55. Shu SB, Peck J (2011). Psychological ownership and affective reaction: emotional attachment process variables and the endowment effect. Journal of Consumer Psychology, 21, 439-452.
56. Stanton SJ, Sinnott-Armtrong W, Huettel SA (2017). Neuromarketing: Ethical Implications of its Use and Potential Misuse. Journal Bus Ethics, 144, 799–811.
57. Toller S, Van-Dodd GH (2013). Perfumery: The Psychology and Biology Fragrance. Nueva York: Springer Science & Business Media.
58. Valenti C, Riviere J (2008). The concept of Sensory Marketing. Högskolan i Halmstad: Marketing dissertation.
59. Vroom P (1999). La seducción secreta. Psicología del olfato. Barcelona: Tusquets.
60. Wansik B, Park S, Sonka S, Morganosky M (2000). How soy labeling influences preference and taste. Management Review, 3, 85-94.


Gloria Jiménez-Marín: Doctor from the University of Seville and Professor in the area of Advertising and Public Relations in the Faculty of Communication of the same university. Degree in Journalism and Degree in Advertising and Public Relations, she also collaborates with the Open University of Catalonia and is a Master in advertising design. After passing through the professional activity in advertising agencies and his teaching work in several Spanish universities, his research activity focuses on the study of the commercial distribution - communication relationship through merchandising in commercial spaces as well as in the relationships between the advertising and different artistic disciplines.
Orcid ID:
Google Scholar:
Research ID: E-5845-2010

Elena Bellido-Pérez: Elena Bellido-Pérez is a beneficiary of a predoctoral contract or Research Personnel in Training (PIF) at the Faculty of Communication of the University of Seville. Graduated in Advertising and Public Relations, where she obtained the Extraordinary End of Studies Award from the University of Seville, and Master in Communication and Culture from the University of Seville, Elena is currently developing her doctoral thesis on art and propaganda within the Interuniversity Doctorate in Communication, by the University of Cádiz, Huelva, Málaga and Seville.
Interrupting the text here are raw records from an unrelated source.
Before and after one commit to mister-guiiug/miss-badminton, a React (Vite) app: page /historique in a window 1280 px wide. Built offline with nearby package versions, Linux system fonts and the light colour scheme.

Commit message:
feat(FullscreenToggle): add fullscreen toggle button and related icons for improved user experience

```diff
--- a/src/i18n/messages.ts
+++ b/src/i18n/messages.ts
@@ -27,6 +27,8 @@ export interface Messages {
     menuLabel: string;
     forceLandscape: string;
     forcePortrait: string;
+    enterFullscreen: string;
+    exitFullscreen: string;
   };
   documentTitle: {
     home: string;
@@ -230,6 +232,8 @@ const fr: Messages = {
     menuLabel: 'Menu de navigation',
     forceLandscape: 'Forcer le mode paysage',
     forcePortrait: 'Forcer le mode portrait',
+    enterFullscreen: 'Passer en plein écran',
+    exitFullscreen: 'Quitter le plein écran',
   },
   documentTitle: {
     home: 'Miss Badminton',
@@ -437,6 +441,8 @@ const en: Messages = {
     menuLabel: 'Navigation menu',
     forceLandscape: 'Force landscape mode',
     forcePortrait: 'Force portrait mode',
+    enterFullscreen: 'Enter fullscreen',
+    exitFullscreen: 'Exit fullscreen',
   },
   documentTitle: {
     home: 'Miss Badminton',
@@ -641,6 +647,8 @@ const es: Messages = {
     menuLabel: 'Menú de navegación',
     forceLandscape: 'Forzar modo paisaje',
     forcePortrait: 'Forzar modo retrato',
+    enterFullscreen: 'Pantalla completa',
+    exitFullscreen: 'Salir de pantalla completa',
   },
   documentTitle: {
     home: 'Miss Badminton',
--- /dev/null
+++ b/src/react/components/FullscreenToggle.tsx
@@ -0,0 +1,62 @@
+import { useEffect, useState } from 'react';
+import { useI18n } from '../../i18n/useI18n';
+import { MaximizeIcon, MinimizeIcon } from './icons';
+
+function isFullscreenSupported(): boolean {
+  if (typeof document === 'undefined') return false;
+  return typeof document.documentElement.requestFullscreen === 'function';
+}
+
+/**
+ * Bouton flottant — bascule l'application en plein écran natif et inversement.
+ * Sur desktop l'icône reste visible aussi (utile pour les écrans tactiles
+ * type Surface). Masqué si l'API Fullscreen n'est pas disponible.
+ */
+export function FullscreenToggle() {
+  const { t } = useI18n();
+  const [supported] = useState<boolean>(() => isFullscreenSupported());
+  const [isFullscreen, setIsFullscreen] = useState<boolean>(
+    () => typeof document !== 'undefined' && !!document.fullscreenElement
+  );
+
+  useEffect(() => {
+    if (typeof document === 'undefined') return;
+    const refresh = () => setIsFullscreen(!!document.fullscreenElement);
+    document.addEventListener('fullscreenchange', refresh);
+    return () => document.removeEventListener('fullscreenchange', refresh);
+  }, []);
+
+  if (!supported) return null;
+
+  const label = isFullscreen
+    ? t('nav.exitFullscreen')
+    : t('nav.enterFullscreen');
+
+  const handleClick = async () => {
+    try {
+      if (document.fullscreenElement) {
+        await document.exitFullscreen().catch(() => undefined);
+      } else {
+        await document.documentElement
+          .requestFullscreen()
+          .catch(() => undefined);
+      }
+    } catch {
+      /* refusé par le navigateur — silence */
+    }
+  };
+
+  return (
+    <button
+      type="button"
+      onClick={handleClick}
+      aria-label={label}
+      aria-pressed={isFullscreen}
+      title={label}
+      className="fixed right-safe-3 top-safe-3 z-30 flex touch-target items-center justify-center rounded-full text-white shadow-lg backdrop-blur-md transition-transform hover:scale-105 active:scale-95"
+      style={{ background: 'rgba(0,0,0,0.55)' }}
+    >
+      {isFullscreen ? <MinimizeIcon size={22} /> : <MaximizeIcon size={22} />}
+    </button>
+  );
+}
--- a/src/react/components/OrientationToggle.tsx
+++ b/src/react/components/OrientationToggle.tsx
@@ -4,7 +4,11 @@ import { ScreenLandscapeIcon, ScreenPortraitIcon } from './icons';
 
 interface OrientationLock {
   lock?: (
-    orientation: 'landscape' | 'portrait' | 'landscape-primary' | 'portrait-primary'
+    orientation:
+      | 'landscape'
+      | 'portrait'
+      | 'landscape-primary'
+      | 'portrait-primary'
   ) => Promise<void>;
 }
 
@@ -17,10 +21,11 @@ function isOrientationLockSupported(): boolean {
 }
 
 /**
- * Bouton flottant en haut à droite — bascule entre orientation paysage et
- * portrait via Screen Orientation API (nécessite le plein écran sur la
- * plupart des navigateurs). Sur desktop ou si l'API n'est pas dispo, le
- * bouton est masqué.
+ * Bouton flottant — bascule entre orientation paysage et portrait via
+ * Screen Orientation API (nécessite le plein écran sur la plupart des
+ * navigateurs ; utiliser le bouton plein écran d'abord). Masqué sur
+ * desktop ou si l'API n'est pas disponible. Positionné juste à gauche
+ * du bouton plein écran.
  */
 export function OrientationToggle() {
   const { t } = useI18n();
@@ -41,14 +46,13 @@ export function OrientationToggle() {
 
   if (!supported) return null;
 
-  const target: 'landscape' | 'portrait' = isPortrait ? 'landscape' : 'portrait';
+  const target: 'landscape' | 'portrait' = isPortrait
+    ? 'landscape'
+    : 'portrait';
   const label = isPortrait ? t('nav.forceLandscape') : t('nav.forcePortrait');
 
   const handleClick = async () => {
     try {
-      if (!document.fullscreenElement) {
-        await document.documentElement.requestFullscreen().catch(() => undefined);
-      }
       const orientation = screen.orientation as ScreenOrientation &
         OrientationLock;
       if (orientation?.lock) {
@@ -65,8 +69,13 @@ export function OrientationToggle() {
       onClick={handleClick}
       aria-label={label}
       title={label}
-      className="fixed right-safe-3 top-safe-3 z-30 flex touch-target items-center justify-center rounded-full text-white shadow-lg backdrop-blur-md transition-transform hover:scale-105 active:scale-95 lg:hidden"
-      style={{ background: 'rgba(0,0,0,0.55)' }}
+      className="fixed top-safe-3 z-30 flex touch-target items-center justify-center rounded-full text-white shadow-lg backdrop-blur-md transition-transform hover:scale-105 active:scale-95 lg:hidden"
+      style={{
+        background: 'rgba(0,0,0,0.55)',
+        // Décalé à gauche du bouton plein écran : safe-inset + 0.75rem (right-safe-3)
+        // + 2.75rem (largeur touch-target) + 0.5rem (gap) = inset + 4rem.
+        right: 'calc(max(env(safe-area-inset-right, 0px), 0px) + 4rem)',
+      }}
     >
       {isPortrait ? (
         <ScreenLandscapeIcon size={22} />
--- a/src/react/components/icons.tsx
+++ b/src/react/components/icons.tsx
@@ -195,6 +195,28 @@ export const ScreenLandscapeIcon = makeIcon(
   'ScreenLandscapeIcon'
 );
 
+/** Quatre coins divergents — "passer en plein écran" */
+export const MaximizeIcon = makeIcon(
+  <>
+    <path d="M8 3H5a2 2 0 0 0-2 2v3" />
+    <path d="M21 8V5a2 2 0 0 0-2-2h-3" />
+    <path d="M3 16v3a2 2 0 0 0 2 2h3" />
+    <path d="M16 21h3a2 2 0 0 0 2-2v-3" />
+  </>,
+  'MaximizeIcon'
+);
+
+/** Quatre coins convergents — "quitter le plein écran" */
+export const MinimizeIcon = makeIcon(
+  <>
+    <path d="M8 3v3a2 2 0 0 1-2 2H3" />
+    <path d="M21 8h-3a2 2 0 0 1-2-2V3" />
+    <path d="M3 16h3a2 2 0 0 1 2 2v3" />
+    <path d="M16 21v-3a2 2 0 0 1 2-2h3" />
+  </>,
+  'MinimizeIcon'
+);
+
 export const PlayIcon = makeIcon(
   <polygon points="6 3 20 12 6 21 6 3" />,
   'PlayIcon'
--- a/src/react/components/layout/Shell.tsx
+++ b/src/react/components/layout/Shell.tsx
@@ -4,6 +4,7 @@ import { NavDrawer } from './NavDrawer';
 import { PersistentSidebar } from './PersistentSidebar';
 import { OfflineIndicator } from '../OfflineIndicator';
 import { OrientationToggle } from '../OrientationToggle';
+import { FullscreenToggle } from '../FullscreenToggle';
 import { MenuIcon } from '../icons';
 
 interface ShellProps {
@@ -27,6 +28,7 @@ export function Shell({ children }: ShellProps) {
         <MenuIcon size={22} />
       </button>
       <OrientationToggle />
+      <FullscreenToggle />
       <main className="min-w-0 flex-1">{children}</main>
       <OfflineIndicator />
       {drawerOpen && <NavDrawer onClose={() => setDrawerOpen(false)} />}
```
He carries out his teaching and research activity within the Department of Audiovisual Communication and Advertising, and within the IDECO research group.
Orcid ID:
Ángela López-Cortés: Graduate in Advertising and Public Relations in 2017 at the Faculty of Communication of the University of Seville. In 2018 he completed a Master in Communication and Culture at this same university. She has complementary training as an expert in military protocol and event organization.

Enlaces refback

  • No hay ningún enlace refback.

Creative Commons License
This work is licensed under a Creative Commons Attribution-NonCommercial 4.0 International,.
Logo de la Asociación de Revistas Culturales de España Logo de la Universidad Complutense de Madrid Logo de la Universidad de Alcalá Logo de la Universidad de la Frontera Logo de la Facultad de Ciencias de la Información Logo del Departamento de Comunicación Audiovisual y Publicidad II Logo de Concilium Logo del Fórum